Wednesday, July 30, 2014

"24" and "Mission: Impossible": 2 peas in a pod?

Mission: Impossible cast, season 5

One of the unexpected benefits of getting rid of cable TV was the discovery of MeTV, which we get over the air as part of the ABC affiliate's split digital signal. And perhaps the best thing about MeTV is that it reruns the classic TV series Mission: Impossible. Not just the theme song, which may be the best ever TV theme, but the show itself.

Having recently found a used copy of a long-desired book, The Complete Mission Impossible Dossier by Patrick J. White, I now realize what should have been fairly obvious, which is that Mission: Impossible is a thematic ancestor to my favorite TV show of all time, 24. Of course, it didn't use the "real-time" gimmick that drove 24, nor did it feature split-screen shots. But what it did share was a secret(ive) government agency devoted to protecting American national security at all costs, meaning the American agents would do whatever it takes to stop the threat to the country.

Sure, there's no torture on Mission: Impossible, at least, not that I can recall. But as author White puts it succinctly, the show involved "treacherous saboteurs who would lie, cheat, steal, kidnap, subvert the media, destroy the property of innocent people, and break any civil and legal code that stood in their way. They were the heroes." (p. 1, emphasis in original).

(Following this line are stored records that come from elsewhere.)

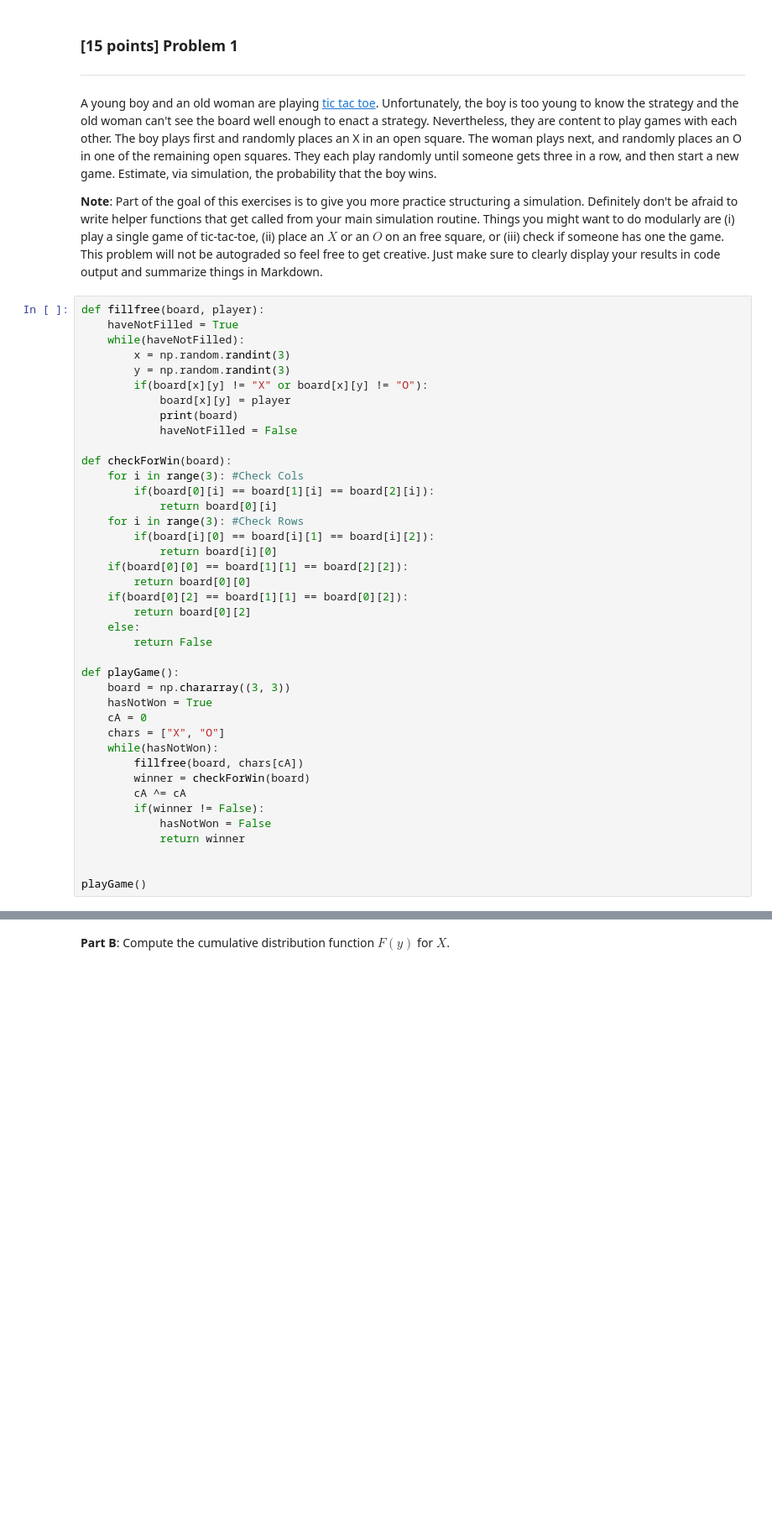
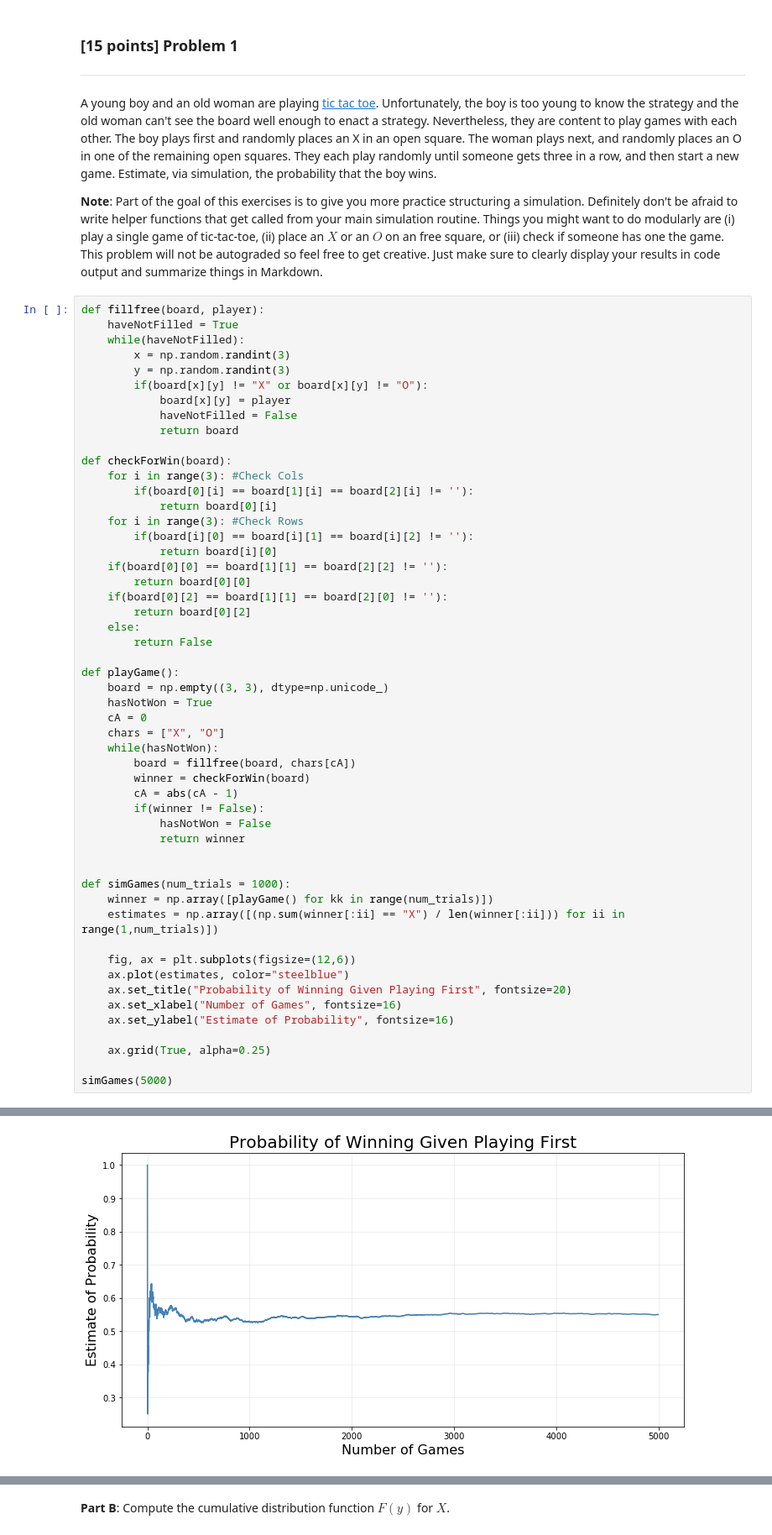
Before and after one commit to scuthbert/DataScience, a Jupyter notebook: hmwk/hmwk03/hmwk03.ipynb, the cells around one changed output, grey strips where cells are left out. Shown: that part at 84% size. Saved outputs shown, nothing was run; the diff lists cells and outputs as text; blank space fills up the shorter version.

```diff
--- a/hmwk/hmwk03/hmwk03.ipynb
+++ b/hmwk/hmwk03/hmwk03.ipynb
@@ -36,36 +36,48 @@ def fillfree(board, player):
         y = np.random.randint(3)
         if(board[x][y] != "X" or board[x][y] != "O"):
             board[x][y] = player
-            print(board)
             haveNotFilled = False
+            return board
 
 def checkForWin(board):
     for i in range(3): #Check Cols
-        if(board[0][i] == board[1][i] == board[2][i]):
+        if(board[0][i] == board[1][i] == board[2][i] != ''):
             return board[0][i]
     for i in range(3): #Check Rows
-        if(board[i][0] == board[i][1] == board[i][2]):
+        if(board[i][0] == board[i][1] == board[i][2] != ''):
             return board[i][0]
-    if(board[0][0] == board[1][1] == board[2][2]):
+    if(board[0][0] == board[1][1] == board[2][2] != ''):
         return board[0][0]
-    if(board[0][2] == board[1][1] == board[0][2]):
+    if(board[0][2] == board[1][1] == board[2][0] != ''):
         return board[0][2]
     else:
         return False
 
 def playGame():
-    board = np.chararray((3, 3))
+    board = np.empty((3, 3), dtype=np.unicode_)
     hasNotWon = True
     cA = 0
     chars = ["X", "O"]
     while(hasNotWon):
-        fillfree(board, chars[cA])
+        board = fillfree(board, chars[cA])
         winner = checkForWin(board)
-        cA ^= cA
+        cA = abs(cA - 1)
         if(winner != False):
             hasNotWon = False
             return winner
 
 
-playGame()
+def simGames(num_trials = 1000):
+    winner = np.array([playGame() for kk in range(num_trials)])
+    estimates = np.array([(np.sum(winner[:ii] == "X") / len(winner[:ii])) for ii in range(1,num_trials)])
+
+    fig, ax = plt.subplots(figsize=(12,6))
+    ax.plot(estimates, color="steelblue")
+    ax.set_title("Probability of Winning Given Playing First", fontsize=20)
+    ax.set_xlabel("Number of Games", fontsize=16)
+    ax.set_ylabel("Estimate of Probability", fontsize=16)
+
+    ax.grid(True, alpha=0.25)
+
+simGames(5000)
 # %% [output]
@@ -76,3 +84,4 @@ b'X'
+[figure, added]
 # %% [markdown]
 ### [20 points] Problem 2
 ***
```
Also changed, not shown: parts of 2 cells of this notebook.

24 was surely groundbreaking in depicting a protagonist whose "means" included savage (though not sadistic) torture*, but that probably reflects when the show aired. By 1960s and early 1970s standards, Mission: Impossible went pretty far, so much so it drew contemporaneous objections from some critics, Hollywood writers, and so on. One critic characterized it as "this season's most harmful television program." Creator Bruce Geller's father, a judge, "ha[d] problems with [the show], because the theme of the show is contrary to his philosophy." (White, p. 22). The first person that Geller offered a producer slot to, Stan Kallis, declined because: "I thought Mission: Impossible was immoral, that it would have dangerous consequences because it was basically a neo-Fascist concept. It's no different from an elitist CIA or worse, the SS." (White, p. 51).
* In this vein, 24 owes a lot to the USA Network series La Femme Nikita, which was produced by the same people behind 24. As a cable show, LFN had a little more slack than 24 did.
Coincidentally (or not), Mission: Impossible was considered the longest-running espionage-related series on American TV (7 seasons) until it was surpassed by 24 (8 seasons). Further solidifying the comparison is the fact that Mission: Impossible had a short-lived revival in the 1980s (2 short seasons, totaling 35 episodes), while 24 just had 24: Live Another Day (also a short season, 12 instead of 24 episodes). You have to wonder how much of their relative longevity, compared to other terrorism/national security related dramas like Threat Matrix and E-Ring, stemmed from their "ends justify the means" approaches, as opposed to a kinder and gentler approach.

No comments:

Post a Comment